If the Government lost there would be 14 days for Johnson to win another confidence vote or for an alternative government to be formed. Otherwise there has to be a General Election. Cummings has reportedly advised Johnson that he could delay polling day until after October 31, by which time Britain would be out of the EU.

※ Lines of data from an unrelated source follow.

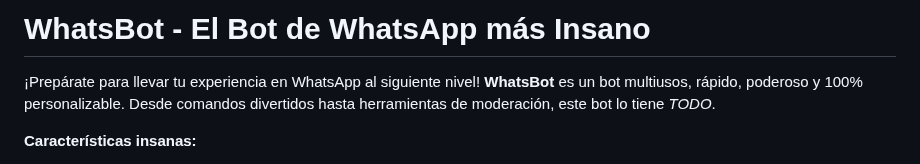
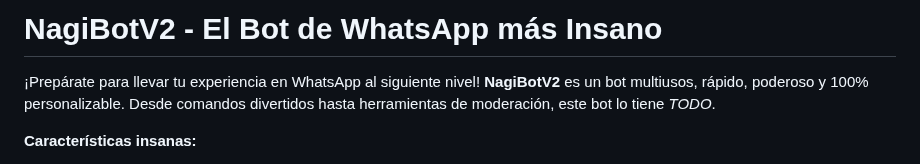
Before and after one commit to El-brayan502/T-H-E-BROLY-BOT, a Markdown page: README.md, the part around the change. Drawn GitHub-style.

Commit message:
Actualizar README.md

```diff
--- a/README.md
+++ b/README.md
@@ -1,6 +1,6 @@
-# **WhatsBot - El Bot de WhatsApp más Insano**
+# **NagiBotV2 - El Bot de WhatsApp más Insano**
 
-¡Prepárate para llevar tu experiencia en WhatsApp al siguiente nivel! **WhatsBot** es un bot multiusos, rápido, poderoso y 100% personalizable. Desde comandos divertidos hasta herramientas de moderación, este bot lo tiene *TODO*.
+¡Prepárate para llevar tu experiencia en WhatsApp al siguiente nivel! **NagiBotV2** es un bot multiusos, rápido, poderoso y 100% personalizable. Desde comandos divertidos hasta herramientas de moderación, este bot lo tiene *TODO*.
 
 **Características insanas:**
 - Sistema de comandos con respuesta ultra rápida
```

The report acknowledged such a tactic may be possible although highly contentious and potentially open to legal challenge.